DATA FOR THE TASK START

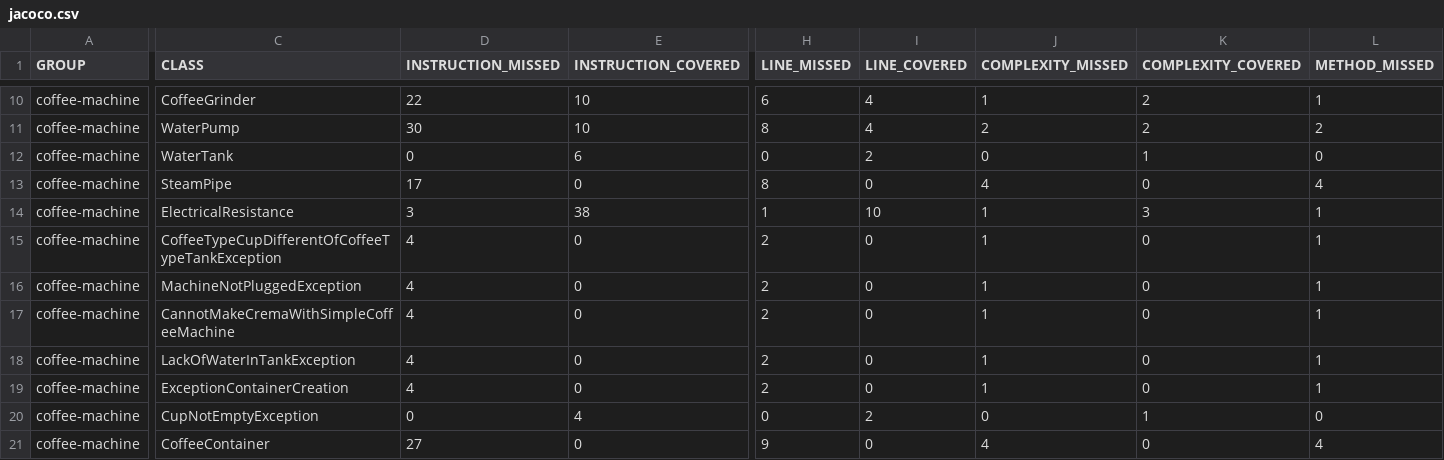
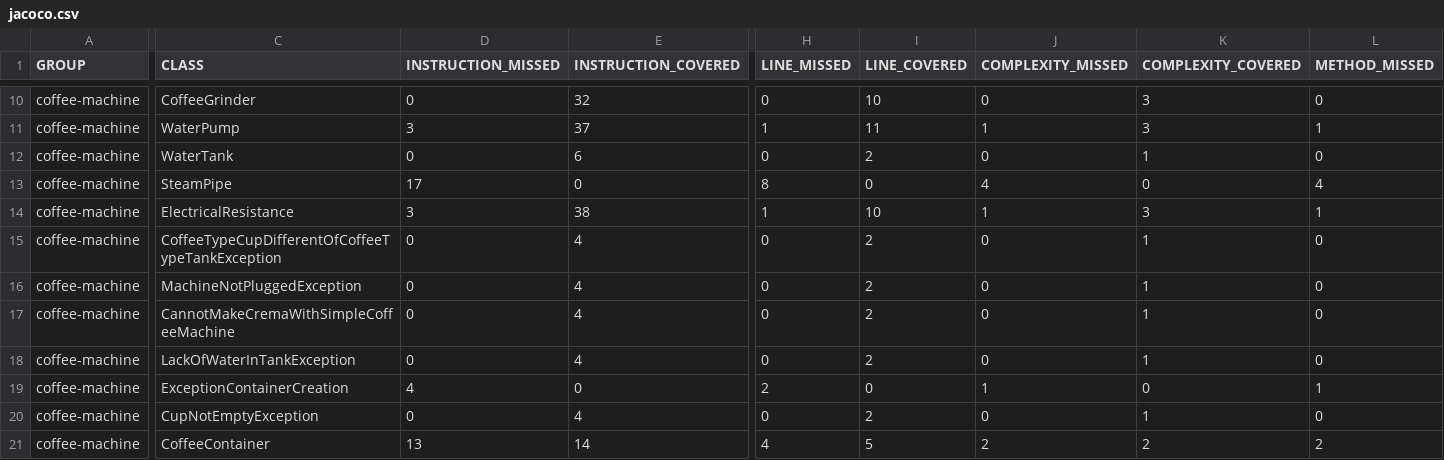
Before and after one commit to tahacmv/cours-maven-2023, a CSV file: coffee-machine/${env.HOME}/jacoco/jacoco.csv, drawn as a sheet; only a part is shown, gaps mark what is left out; the diff covers the shown part only; the diff names each change by its address in the sheet, - before the commit and + after, or states it on an @@ line.

```diff
--- a/coffee-machine/${env.HOME}/jacoco/jacoco.csv
+++ b/coffee-machine/${env.HOME}/jacoco/jacoco.csv
-D10 (INSTRUCTION_MISSED): 22
+D10 (INSTRUCTION_MISSED): 0
-E10 (INSTRUCTION_COVERED): 10
+E10 (INSTRUCTION_COVERED): 32
-H10 (LINE_MISSED): 6
+H10 (LINE_MISSED): 0
-I10 (LINE_COVERED): 4
+I10 (LINE_COVERED): 10
-J10 (COMPLEXITY_MISSED): 1
+J10 (COMPLEXITY_MISSED): 0
-K10:K11 (COMPLEXITY_COVERED): 2
+K10:K11 (COMPLEXITY_COVERED): 3
-L10 (METHOD_MISSED): 1
+L10 (METHOD_MISSED): 0
-D11 (INSTRUCTION_MISSED): 30
+D11 (INSTRUCTION_MISSED): 3
-E11 (INSTRUCTION_COVERED): 10
+E11 (INSTRUCTION_COVERED): 37
-H11 (LINE_MISSED): 8
+H11 (LINE_MISSED): 1
-I11 (LINE_COVERED): 4
+I11 (LINE_COVERED): 11
-J11 (COMPLEXITY_MISSED): 2
+J11 (COMPLEXITY_MISSED): 1
-L11 (METHOD_MISSED): 2
+L11 (METHOD_MISSED): 1
-D15:D18 (INSTRUCTION_MISSED): 4
+D15:D18 (INSTRUCTION_MISSED): 0
-E15:E18 (INSTRUCTION_COVERED): 0
+E15:E18 (INSTRUCTION_COVERED): 4
-H15:H18 (LINE_MISSED): 2
+H15:H18 (LINE_MISSED): 0
-I15:I18 (LINE_COVERED): 0
+I15:I18 (LINE_COVERED): 2
-J15:J18 (COMPLEXITY_MISSED): 1
+J15:J18 (COMPLEXITY_MISSED): 0
-K15:K18 (COMPLEXITY_COVERED): 0
+K15:K18 (COMPLEXITY_COVERED): 1
-L15:L18 (METHOD_MISSED): 1
+L15:L18 (METHOD_MISSED): 0
-D21 (INSTRUCTION_MISSED): 27
+D21 (INSTRUCTION_MISSED): 13
-E21 (INSTRUCTION_COVERED): 0
+E21 (INSTRUCTION_COVERED): 14
-H21 (LINE_MISSED): 9
+H21 (LINE_MISSED): 4
-I21 (LINE_COVERED): 0
+I21 (LINE_COVERED): 5
-J21 (COMPLEXITY_MISSED): 4
+J21 (COMPLEXITY_MISSED): 2
-K21 (COMPLEXITY_COVERED): 0
+K21 (COMPLEXITY_COVERED): 2
-L21 (METHOD_MISSED): 4
+L21 (METHOD_MISSED): 2
```
Also changed, not shown: 57 edited cells elsewhere in this file, 50 other files.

DATA FOR THE TASK END

WHAT IS EXPECTED >>
When you find a line in the records that contains the word "file", copy it.

TASK RESPONSE >>
Before and after one commit to tahacmv/cours-maven-2023, a CSV file: coffee-machine/${env.HOME}/jacoco/jacoco.csv, drawn as a sheet; only a part is shown, gaps mark what is left out; the diff covers the shown part only; the diff names each change by its address in the sheet, - before the commit and + after, or states it on an @@ line.
Also changed, not shown: 57 edited cells elsewhere in this file, 50 other files.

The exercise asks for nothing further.